func1()                        func3()                                          {
{                                {                                                          .............
.........                              ...........                                       }
}                                 }


Here the variable y is defined as a static external variable, so it can be used only in the first.c we can't use it in other files by putting ex tern declaration in it.

4.Register



Register storage class can be applied only to local variable. The scope ,life and initial value of register variable are same  as that of automatic variable. The only difference between the two is in the place where they are stored . Automatic variables are stored in memory while register variable are stored in CPU register. Register are small storage units present in the processor. The variable stored in register can be accessed much faster than the variable stored in memory. SO the variables that are frequently used can be assigned register storage class for faster processing . For example the variable used as loop counters may be declared as register variables since they are frequently used.
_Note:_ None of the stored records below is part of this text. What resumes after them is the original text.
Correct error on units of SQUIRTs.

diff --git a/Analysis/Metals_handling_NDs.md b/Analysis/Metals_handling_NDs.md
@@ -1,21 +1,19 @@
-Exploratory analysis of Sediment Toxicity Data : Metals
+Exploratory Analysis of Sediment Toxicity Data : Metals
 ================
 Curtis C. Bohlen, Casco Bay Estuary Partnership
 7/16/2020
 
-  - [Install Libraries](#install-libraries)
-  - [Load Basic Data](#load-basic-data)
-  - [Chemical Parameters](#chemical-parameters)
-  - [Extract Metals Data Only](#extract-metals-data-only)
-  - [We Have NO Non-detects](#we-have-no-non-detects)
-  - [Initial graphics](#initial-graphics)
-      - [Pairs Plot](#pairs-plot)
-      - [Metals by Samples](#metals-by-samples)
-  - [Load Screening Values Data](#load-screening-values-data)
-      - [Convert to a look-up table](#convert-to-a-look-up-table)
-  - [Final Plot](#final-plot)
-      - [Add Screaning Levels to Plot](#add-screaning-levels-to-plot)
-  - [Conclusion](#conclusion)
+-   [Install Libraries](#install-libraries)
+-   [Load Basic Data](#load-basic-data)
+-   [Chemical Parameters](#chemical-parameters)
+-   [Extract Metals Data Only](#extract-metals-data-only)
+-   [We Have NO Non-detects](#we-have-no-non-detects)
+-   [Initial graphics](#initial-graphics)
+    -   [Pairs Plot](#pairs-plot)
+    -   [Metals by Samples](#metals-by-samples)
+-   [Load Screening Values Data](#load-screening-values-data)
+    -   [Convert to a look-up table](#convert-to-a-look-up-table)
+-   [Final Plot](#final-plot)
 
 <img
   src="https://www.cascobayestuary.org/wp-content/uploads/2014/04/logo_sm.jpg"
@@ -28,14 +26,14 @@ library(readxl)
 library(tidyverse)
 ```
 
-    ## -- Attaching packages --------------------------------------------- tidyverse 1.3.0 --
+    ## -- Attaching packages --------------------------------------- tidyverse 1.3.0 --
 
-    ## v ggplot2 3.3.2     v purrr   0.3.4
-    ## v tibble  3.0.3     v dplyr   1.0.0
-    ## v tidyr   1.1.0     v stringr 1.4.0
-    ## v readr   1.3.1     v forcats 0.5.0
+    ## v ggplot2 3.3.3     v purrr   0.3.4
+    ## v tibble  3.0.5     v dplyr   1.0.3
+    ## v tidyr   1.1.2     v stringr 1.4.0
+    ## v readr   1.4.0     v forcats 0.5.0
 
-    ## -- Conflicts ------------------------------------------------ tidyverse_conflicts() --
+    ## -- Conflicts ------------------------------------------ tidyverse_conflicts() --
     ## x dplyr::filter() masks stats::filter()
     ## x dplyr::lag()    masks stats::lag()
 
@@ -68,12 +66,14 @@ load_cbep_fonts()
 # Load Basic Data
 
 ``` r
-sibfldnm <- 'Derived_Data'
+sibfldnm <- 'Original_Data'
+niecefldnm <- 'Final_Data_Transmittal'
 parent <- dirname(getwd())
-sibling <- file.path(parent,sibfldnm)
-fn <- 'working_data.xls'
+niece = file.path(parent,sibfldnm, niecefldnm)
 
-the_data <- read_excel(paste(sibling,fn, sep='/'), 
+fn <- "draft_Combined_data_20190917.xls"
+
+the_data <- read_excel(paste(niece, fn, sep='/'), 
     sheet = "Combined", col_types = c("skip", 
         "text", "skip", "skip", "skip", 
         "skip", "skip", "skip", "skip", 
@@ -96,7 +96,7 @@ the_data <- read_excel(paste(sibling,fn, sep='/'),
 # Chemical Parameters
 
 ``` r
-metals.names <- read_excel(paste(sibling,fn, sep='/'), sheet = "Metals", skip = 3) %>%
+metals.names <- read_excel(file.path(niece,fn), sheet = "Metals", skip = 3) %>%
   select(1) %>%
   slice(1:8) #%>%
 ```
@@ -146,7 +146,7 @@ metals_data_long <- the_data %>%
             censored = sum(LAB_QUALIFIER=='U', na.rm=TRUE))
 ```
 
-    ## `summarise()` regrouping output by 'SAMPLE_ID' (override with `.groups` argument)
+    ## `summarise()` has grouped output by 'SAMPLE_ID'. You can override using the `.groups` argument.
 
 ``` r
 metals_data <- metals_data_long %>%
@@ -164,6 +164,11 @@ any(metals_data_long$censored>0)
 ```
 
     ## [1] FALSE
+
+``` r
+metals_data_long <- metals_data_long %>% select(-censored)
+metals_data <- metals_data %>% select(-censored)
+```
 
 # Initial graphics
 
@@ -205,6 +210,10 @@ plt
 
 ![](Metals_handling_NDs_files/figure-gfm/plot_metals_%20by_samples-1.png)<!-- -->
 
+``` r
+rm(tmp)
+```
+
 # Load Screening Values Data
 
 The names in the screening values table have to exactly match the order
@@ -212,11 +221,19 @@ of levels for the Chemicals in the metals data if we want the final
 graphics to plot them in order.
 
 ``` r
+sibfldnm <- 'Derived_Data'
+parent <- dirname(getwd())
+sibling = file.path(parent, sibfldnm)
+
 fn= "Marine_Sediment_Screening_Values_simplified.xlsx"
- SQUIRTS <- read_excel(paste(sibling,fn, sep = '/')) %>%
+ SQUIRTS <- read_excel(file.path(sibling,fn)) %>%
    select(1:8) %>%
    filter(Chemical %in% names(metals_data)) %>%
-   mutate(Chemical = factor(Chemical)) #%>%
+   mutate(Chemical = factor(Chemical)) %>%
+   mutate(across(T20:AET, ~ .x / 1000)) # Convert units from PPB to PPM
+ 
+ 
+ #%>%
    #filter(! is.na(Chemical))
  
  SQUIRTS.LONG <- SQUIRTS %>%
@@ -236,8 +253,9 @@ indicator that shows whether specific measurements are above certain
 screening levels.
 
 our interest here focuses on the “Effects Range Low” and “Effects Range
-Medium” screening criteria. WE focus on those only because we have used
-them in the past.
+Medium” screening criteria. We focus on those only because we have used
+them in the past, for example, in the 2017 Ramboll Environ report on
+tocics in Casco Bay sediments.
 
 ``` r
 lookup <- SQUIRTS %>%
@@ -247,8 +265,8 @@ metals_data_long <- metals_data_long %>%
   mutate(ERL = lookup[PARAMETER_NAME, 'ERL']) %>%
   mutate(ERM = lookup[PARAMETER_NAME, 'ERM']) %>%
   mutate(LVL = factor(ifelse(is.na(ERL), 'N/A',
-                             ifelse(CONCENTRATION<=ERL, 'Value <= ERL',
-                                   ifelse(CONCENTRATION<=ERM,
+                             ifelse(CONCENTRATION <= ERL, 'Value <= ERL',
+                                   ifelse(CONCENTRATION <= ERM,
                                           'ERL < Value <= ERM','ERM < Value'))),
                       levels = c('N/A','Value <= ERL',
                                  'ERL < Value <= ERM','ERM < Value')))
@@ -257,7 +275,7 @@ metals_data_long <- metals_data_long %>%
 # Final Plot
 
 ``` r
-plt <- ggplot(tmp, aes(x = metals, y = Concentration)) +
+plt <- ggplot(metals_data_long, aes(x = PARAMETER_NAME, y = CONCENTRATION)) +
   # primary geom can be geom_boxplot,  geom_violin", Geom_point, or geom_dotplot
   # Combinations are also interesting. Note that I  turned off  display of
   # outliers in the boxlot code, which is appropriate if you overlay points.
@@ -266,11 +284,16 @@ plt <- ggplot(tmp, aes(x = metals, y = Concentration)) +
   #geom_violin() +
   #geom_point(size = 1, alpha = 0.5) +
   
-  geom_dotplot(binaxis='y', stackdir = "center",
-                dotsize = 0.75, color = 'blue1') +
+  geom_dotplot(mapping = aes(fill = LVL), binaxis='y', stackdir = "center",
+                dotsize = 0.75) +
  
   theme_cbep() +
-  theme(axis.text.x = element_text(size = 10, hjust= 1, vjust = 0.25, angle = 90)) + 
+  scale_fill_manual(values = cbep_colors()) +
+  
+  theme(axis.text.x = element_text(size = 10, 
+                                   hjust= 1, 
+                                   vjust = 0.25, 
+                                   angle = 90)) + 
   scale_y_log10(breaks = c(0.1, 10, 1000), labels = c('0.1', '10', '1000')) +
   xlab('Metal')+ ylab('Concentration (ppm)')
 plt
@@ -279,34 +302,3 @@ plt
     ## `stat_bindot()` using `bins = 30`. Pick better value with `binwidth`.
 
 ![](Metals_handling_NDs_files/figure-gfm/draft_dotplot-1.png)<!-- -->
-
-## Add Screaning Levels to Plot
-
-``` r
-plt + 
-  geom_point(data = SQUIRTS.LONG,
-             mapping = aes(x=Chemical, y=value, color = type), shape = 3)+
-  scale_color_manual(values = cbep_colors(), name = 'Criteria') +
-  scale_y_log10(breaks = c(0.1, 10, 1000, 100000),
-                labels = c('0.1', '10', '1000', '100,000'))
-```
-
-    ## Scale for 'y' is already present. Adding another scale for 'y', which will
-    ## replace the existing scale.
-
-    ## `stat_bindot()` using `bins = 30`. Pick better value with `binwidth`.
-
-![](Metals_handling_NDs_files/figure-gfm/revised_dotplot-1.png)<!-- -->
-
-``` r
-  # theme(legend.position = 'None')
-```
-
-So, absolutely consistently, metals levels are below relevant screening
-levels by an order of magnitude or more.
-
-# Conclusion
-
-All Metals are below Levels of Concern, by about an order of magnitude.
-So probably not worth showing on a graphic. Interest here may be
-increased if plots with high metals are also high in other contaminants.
/*program to understand the use of register variable*/
#include<stdio.h>
main()
{
register int i;
for(i=0;i<20000;i++);
printf("%d\n",i);
}


Register variables don't have memory address so we can't apply address operator(&) to them . There are limited number of register in the processor hence we can declare only few variables as register. if many variable are declared as register and the cpu register are not available the compile will treat them as automatic variables.

The register store class specifier can be applied to formal arguments of a function while the other three storage class specifiers can't be used in this way.

1 comments:

Post a Comment

Don't Forget to comment

About Me

My photo

HI i am mohammed  a Embedded Software Developer ,SEO specialist,Electronic engineer   Read more

ads